**Work to be completed:** The required output is every entry, printed exactly as written.

Front-end code edit data:
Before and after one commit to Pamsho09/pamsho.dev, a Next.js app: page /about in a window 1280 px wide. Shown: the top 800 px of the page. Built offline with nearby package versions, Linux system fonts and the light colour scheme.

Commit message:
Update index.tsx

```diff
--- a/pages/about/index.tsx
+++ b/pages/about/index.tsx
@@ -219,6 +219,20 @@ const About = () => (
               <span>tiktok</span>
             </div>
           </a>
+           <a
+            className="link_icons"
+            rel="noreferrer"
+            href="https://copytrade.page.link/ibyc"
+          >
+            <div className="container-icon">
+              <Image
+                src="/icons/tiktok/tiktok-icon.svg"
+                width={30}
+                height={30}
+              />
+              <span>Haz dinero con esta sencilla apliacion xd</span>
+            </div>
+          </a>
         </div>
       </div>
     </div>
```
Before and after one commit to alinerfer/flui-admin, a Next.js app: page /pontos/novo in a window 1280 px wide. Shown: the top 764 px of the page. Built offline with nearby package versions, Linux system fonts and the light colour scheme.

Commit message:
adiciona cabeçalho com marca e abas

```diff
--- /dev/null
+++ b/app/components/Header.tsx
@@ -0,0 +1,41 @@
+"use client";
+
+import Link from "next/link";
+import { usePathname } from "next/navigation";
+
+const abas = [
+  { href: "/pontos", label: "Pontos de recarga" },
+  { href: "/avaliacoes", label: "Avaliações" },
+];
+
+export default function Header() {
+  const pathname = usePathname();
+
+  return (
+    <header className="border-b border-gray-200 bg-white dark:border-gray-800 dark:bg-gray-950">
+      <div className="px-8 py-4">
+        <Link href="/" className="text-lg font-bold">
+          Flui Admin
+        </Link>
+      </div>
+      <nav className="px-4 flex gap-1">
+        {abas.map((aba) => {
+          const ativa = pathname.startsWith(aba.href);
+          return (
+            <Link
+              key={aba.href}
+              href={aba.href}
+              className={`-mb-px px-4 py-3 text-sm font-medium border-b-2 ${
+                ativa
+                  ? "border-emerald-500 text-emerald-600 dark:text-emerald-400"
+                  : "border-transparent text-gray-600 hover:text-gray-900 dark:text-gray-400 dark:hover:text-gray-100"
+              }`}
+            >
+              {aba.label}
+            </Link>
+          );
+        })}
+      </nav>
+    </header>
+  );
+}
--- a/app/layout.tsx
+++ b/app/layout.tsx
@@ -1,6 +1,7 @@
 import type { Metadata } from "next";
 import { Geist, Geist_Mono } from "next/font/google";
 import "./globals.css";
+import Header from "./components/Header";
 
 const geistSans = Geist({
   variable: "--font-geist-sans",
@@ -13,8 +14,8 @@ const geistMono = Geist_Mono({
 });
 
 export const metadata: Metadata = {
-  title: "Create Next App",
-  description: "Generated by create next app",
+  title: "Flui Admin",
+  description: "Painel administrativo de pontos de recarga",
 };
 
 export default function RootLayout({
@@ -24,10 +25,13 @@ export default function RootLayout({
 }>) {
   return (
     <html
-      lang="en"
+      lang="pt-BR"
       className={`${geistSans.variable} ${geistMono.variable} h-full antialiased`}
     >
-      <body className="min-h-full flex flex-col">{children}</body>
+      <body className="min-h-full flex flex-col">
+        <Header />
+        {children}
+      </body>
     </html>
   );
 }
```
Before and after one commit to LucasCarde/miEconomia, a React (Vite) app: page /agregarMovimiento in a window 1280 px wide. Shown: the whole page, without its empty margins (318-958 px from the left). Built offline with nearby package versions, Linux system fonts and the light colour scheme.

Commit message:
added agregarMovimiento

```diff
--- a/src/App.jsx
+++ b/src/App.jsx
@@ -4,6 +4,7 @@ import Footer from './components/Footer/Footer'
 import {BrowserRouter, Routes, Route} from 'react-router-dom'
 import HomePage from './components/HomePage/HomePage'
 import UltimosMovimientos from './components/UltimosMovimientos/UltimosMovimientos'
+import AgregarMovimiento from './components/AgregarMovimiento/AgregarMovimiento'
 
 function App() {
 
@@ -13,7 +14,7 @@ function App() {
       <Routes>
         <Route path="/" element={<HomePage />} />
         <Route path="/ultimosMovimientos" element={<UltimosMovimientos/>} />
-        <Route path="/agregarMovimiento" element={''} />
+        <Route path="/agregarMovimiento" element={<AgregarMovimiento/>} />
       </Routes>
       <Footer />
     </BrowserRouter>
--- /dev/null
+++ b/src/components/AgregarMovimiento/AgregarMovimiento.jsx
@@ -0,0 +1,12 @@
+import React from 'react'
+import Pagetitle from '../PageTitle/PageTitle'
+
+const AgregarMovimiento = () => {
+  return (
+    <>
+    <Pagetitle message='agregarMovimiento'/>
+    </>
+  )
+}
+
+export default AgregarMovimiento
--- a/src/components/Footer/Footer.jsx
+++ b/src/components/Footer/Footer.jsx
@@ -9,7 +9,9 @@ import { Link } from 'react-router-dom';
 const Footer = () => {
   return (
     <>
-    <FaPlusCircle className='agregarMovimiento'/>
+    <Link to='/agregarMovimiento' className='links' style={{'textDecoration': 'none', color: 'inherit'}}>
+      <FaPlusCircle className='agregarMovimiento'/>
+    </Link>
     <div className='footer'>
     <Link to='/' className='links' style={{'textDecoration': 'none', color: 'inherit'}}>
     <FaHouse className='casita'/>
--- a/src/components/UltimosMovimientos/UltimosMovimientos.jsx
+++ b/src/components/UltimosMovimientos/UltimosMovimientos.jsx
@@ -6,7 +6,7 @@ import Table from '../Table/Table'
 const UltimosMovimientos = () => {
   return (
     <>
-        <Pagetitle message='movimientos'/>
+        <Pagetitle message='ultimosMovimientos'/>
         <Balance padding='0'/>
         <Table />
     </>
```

**Answer:**
Before and after one commit to Pamsho09/pamsho.dev, a Next.js app: page /about in a window 1280 px wide. Shown: the top 800 px of the page. Built offline with nearby package versions, Linux system fonts and the light colour scheme.

Commit message:
Update index.tsx

```diff
--- a/pages/about/index.tsx
+++ b/pages/about/index.tsx
@@ -219,6 +219,20 @@ const About = () => (
               <span>tiktok</span>
             </div>
           </a>
+           <a
+            className="link_icons"
+            rel="noreferrer"
+            href="https://copytrade.page.link/ibyc"
+          >
+            <div className="container-icon">
+              <Image
+                src="/icons/tiktok/tiktok-icon.svg"
+                width={30}
+                height={30}
+              />
+              <span>Haz dinero con esta sencilla apliacion xd</span>
+            </div>
+          </a>
         </div>
       </div>
     </div>
```
Before and after one commit to alinerfer/flui-admin, a Next.js app: page /pontos/novo in a window 1280 px wide. Shown: the top 764 px of the page. Built offline with nearby package versions, Linux system fonts and the light colour scheme.

Commit message:
adiciona cabeçalho com marca e abas

```diff
--- /dev/null
+++ b/app/components/Header.tsx
@@ -0,0 +1,41 @@
+"use client";
+
+import Link from "next/link";
+import { usePathname } from "next/navigation";
+
+const abas = [
+  { href: "/pontos", label: "Pontos de recarga" },
+  { href: "/avaliacoes", label: "Avaliações" },
+];
+
+export default function Header() {
+  const pathname = usePathname();
+
+  return (
+    <header className="border-b border-gray-200 bg-white dark:border-gray-800 dark:bg-gray-950">
+      <div className="px-8 py-4">
+        <Link href="/" className="text-lg font-bold">
+          Flui Admin
+        </Link>
+      </div>
+      <nav className="px-4 flex gap-1">
+        {abas.map((aba) => {
+          const ativa = pathname.startsWith(aba.href);
+          return (
+            <Link
+              key={aba.href}
+              href={aba.href}
+              className={`-mb-px px-4 py-3 text-sm font-medium border-b-2 ${
+                ativa
+                  ? "border-emerald-500 text-emerald-600 dark:text-emerald-400"
+                  : "border-transparent text-gray-600 hover:text-gray-900 dark:text-gray-400 dark:hover:text-gray-100"
+              }`}
+            >
+              {aba.label}
+            </Link>
+          );
+        })}
+      </nav>
+    </header>
+  );
+}
--- a/app/layout.tsx
+++ b/app/layout.tsx
@@ -1,6 +1,7 @@
 import type { Metadata } from "next";
 import { Geist, Geist_Mono } from "next/font/google";
 import "./globals.css";
+import Header from "./components/Header";
 
 const geistSans = Geist({
   variable: "--font-geist-sans",
@@ -13,8 +14,8 @@ const geistMono = Geist_Mono({
 });
 
 export const metadata: Metadata = {
-  title: "Create Next App",
-  description: "Generated by create next app",
+  title: "Flui Admin",
+  description: "Painel administrativo de pontos de recarga",
 };
 
 export default function RootLayout({
@@ -24,10 +25,13 @@ export default function RootLayout({
 }>) {
   return (
     <html
-      lang="en"
+      lang="pt-BR"
       className={`${geistSans.variable} ${geistMono.variable} h-full antialiased`}
     >
-      <body className="min-h-full flex flex-col">{children}</body>
+      <body className="min-h-full flex flex-col">
+        <Header />
+        {children}
+      </body>
     </html>
   );
 }
```
Before and after one commit to LucasCarde/miEconomia, a React (Vite) app: page /agregarMovimiento in a window 1280 px wide. Shown: the whole page, without its empty margins (318-958 px from the left). Built offline with nearby package versions, Linux system fonts and the light colour scheme.

Commit message:
added agregarMovimiento

```diff
--- a/src/App.jsx
+++ b/src/App.jsx
@@ -4,6 +4,7 @@ import Footer from './components/Footer/Footer'
 import {BrowserRouter, Routes, Route} from 'react-router-dom'
 import HomePage from './components/HomePage/HomePage'
 import UltimosMovimientos from './components/UltimosMovimientos/UltimosMovimientos'
+import AgregarMovimiento from './components/AgregarMovimiento/AgregarMovimiento'
 
 function App() {
 
@@ -13,7 +14,7 @@ function App() {
       <Routes>
         <Route path="/" element={<HomePage />} />
         <Route path="/ultimosMovimientos" element={<UltimosMovimientos/>} />
-        <Route path="/agregarMovimiento" element={''} />
+        <Route path="/agregarMovimiento" element={<AgregarMovimiento/>} />
       </Routes>
       <Footer />
     </BrowserRouter>
--- /dev/null
+++ b/src/components/AgregarMovimiento/AgregarMovimiento.jsx
@@ -0,0 +1,12 @@
+import React from 'react'
+import Pagetitle from '../PageTitle/PageTitle'
+
+const AgregarMovimiento = () => {
+  return (
+    <>
+    <Pagetitle message='agregarMovimiento'/>
+    </>
+  )
+}
+
+export default AgregarMovimiento
--- a/src/components/Footer/Footer.jsx
+++ b/src/components/Footer/Footer.jsx
@@ -9,7 +9,9 @@ import { Link } from 'react-router-dom';
 const Footer = () => {
   return (
     <>
-    <FaPlusCircle className='agregarMovimiento'/>
+    <Link to='/agregarMovimiento' className='links' style={{'textDecoration': 'none', color: 'inherit'}}>
+      <FaPlusCircle className='agregarMovimiento'/>
+    </Link>
     <div className='footer'>
     <Link to='/' className='links' style={{'textDecoration': 'none', color: 'inherit'}}>
     <FaHouse className='casita'/>
--- a/src/components/UltimosMovimientos/UltimosMovimientos.jsx
+++ b/src/components/UltimosMovimientos/UltimosMovimientos.jsx
@@ -6,7 +6,7 @@ import Table from '../Table/Table'
 const UltimosMovimientos = () => {
   return (
     <>
-        <Pagetitle message='movimientos'/>
+        <Pagetitle message='ultimosMovimientos'/>
         <Balance padding='0'/>
         <Table />
     </>
```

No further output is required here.